The summer programs are divided into two sessions, held Monday through Friday, Schloeman said.

“Summer programs also provide educational enrichment and recreational activities along with meals and snacks, helping children to learn and stay safe when school is not in session,” Schloeman said.

Kids who get in line do not need to be members of the clubs. Meals will be served to all community kids and teens and there is no need to call or sign up ahead of time, Schloeman said.

The Joyce K. Carver Memorial Library will also serve up free meals from 1-2 p.m. Monday, Wednesday and Friday all summer except June 10 and July 4, said KJ Hillgren, the library’s youth services librarian.

“(Librarian) Rachel Nash made the decision to do so because we have the space and resources to provide meals for kids and expectant mothers,” she said. “We strongly believe that the library, especially when school is out, is an important resource for families in our community.”

Most days the library has scheduled activities immediately after mealtime so that “families don’t have to choose between a story time and a meal,” Hillgren said. She explained that having access to meals is essential for growing children.

“Hungry kids can’t focus, can’t learn, and may suffer developmental delays,” Hillgren said. “Food insecurity is associated with truancy, asthma, oral health and behavior problems. Hungry expectant mothers are more likely to experience complications with their pregnancy and deliver low birth-weight babies.”

If any of these options don’t work for kids, anyone in the community is invited to the Kenai Peninsula Food Bank from 11:30 a.m. to 2:30 p.m. every day, including children with families, said Food Bank Executive Director Linda Swarner. Soups or a main dish, peanut butter and jelly sandwiches, salad, fruit and desserts will all be served every day, she said.

Swarner said 25 percent more children ate at the diner last summer than ate there during the school year.

“Many of these children eat free and reduced lunches during the school year and in the summer we are feeding their parents as well in the diner, she said. “It’s important that children have access to nutritional food throughout the summer for better overall health. During the summer, children are at a higher risk of both obesity and hunger and the meals eaten here curb those hunger pains.”

Reach Kelly Sullivan at

More in Life

This photo of Frenchy with a freshly killed black bear was taken on the Kenai Peninsula in the early 1900s. (Photo courtesy of the Viani Family Collection)
Unraveling the story of Frenchy, Part 1

The stories were full of high adventure — whaling, mining, polar bear hunting, extensive travel, and the accumulation of wealth
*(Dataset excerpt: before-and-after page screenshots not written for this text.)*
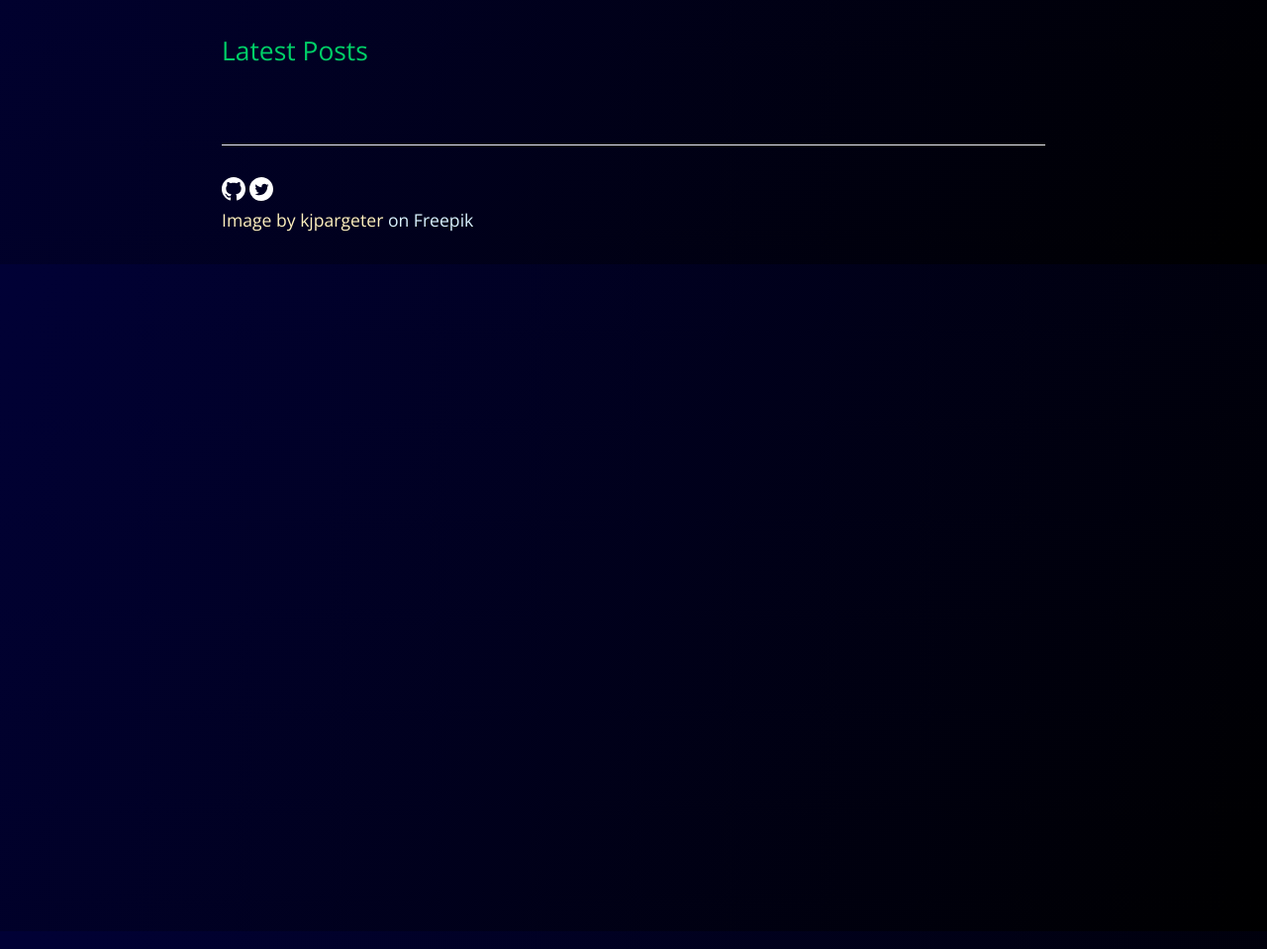
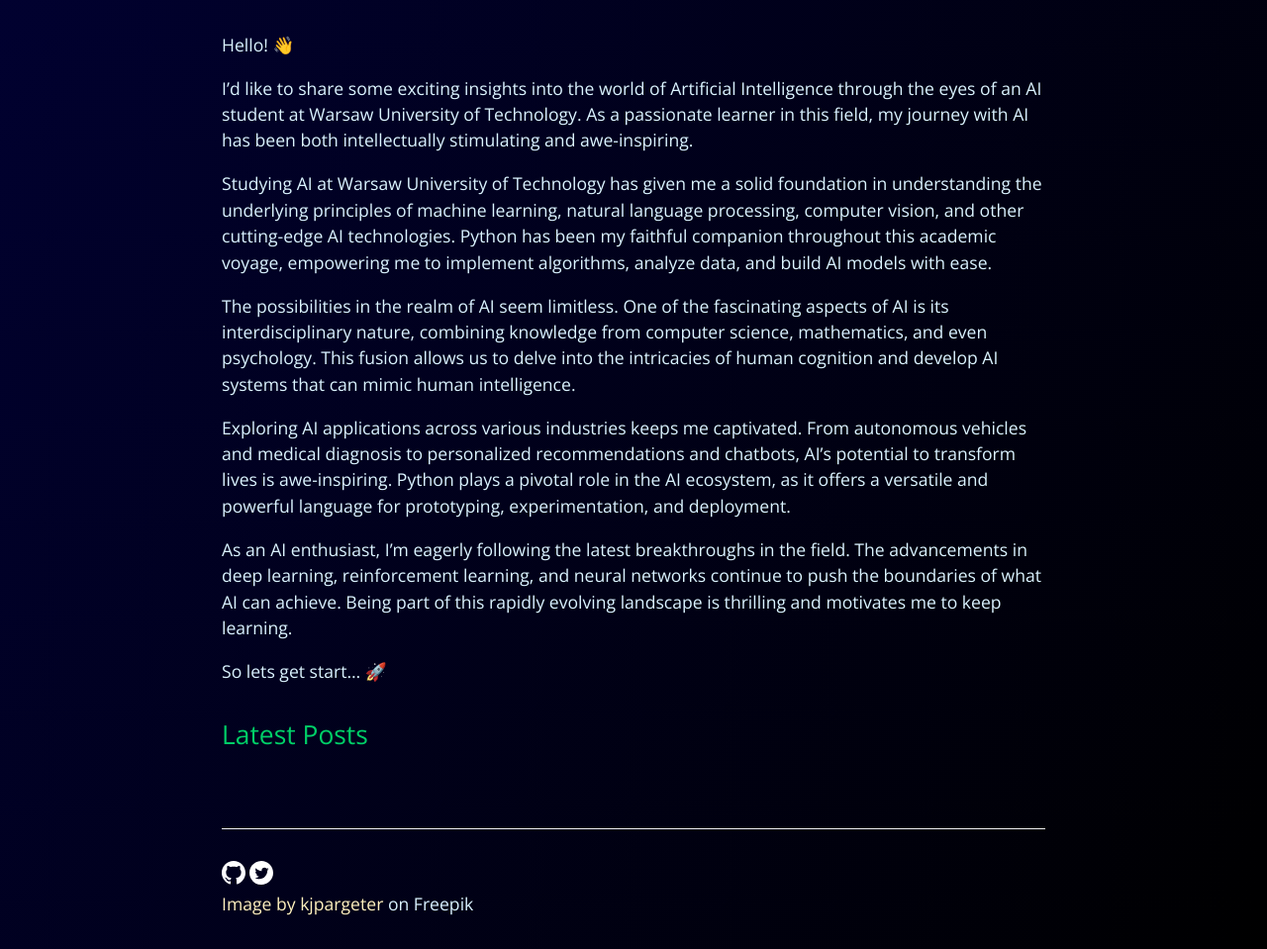
Before and after one commit to jkwiatk1/jk_website, a Jekyll site: the page built from index.md, in a window 1280 px wide. Shown: the part 407-1366 px from the top of the page at 99% size. Built offline with Jekyll 4.4.1, drawn with Linux system fonts in a browser that asks for light colours.

Commit message:
Main first page

```diff
--- a/index.md
+++ b/index.md
@@ -1,3 +1,16 @@
 ---
 layout: home
 ---
+Hello! 👋
+
+I'd like to share some exciting insights into the world of Artificial Intelligence through the eyes of an AI student at Warsaw University of Technology. As a passionate learner in this field, my journey with AI has been both intellectually stimulating and awe-inspiring.
+
+Studying AI at Warsaw University of Technology has given me a solid foundation in understanding the underlying principles of machine learning, natural language processing, computer vision, and other cutting-edge AI technologies. Python has been my faithful companion throughout this academic voyage, empowering me to implement algorithms, analyze data, and build AI models with ease.
+
+The possibilities in the realm of AI seem limitless. One of the fascinating aspects of AI is its interdisciplinary nature, combining knowledge from computer science, mathematics, and even psychology. This fusion allows us to delve into the intricacies of human cognition and develop AI systems that can mimic human intelligence.
+
+Exploring AI applications across various industries keeps me captivated. From autonomous vehicles and medical diagnosis to personalized recommendations and chatbots, AI's potential to transform lives is awe-inspiring. Python plays a pivotal role in the AI ecosystem, as it offers a versatile and powerful language for prototyping, experimentation, and deployment.
+
+As an AI enthusiast, I'm eagerly following the latest breakthroughs in the field. The advancements in deep learning, reinforcement learning, and neural networks continue to push the boundaries of what AI can achieve. Being part of this rapidly evolving landscape is thrilling and motivates me to keep learning.
+
+So lets get start... 🚀
```
Also changed, not shown: _pages/about.md (renamed from about.md), _pages/hobbies.md (renamed from hobbies.md), _pages/notes.md (renamed from notes.md), _pages/projects.md (renamed from projects.md).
Seeing God’s hand in this grand and glorious creation

The same God of creation is the God that made me and you with the same thoughtfulness of design, purpose and intention

Chewy and sweet the macaroons are done in 30 minutes flat. (Tressa Dale/Peninsula Clarion)
Sophisticated, simplified

When macarons are too complicated, make these delicious, simple macaroons

Michael S. Lockett / capital city weekly
Gigi Monroe welcomes guests to Glitz at Centennial Hall, a major annual drag event celebrated every Pride Month, on June 18.
Packed houses, back to back: GLITZ a roaring success

Sold-out sets and heavy-hitting headliners

Michael Armstrong / Homer News 
Music lovers dance to Nervis Rex at the KBBI Concert on the Lawn on July 28, 2012, at Karen Hornaday Park in Homer.
Concert on the Lawn returns

COTL line up includes The English Bay Band, a group that played in 1980

Marcia and Mary Alice Grainge pose in 1980 with a pair of caribou antlers they found in 1972. The sisters dug the antlers from deep snow and detached them from a dead caribou. (Photo provided by Marcia Grainge King)
Fortune and misfortune on the Kenai — Part 2

In Kasilof, and on Kachemak Bay, in Seldovia and later in Unga, Petersen worked various jobs before being appointed deputy marshal in 1934

“Glimmer of Hope: How Tragedy Sparked a Movement” was published in 2018 by Razorbill and Dutton, imprints of Penguin Random House LLC. (Image via
Off the Shelf: The power of personal voice

“A Glimmer of Hope: How Tragedy Sparked a Movement” provides first-person accounts of the school shooting in Parkland, Florida

Most Read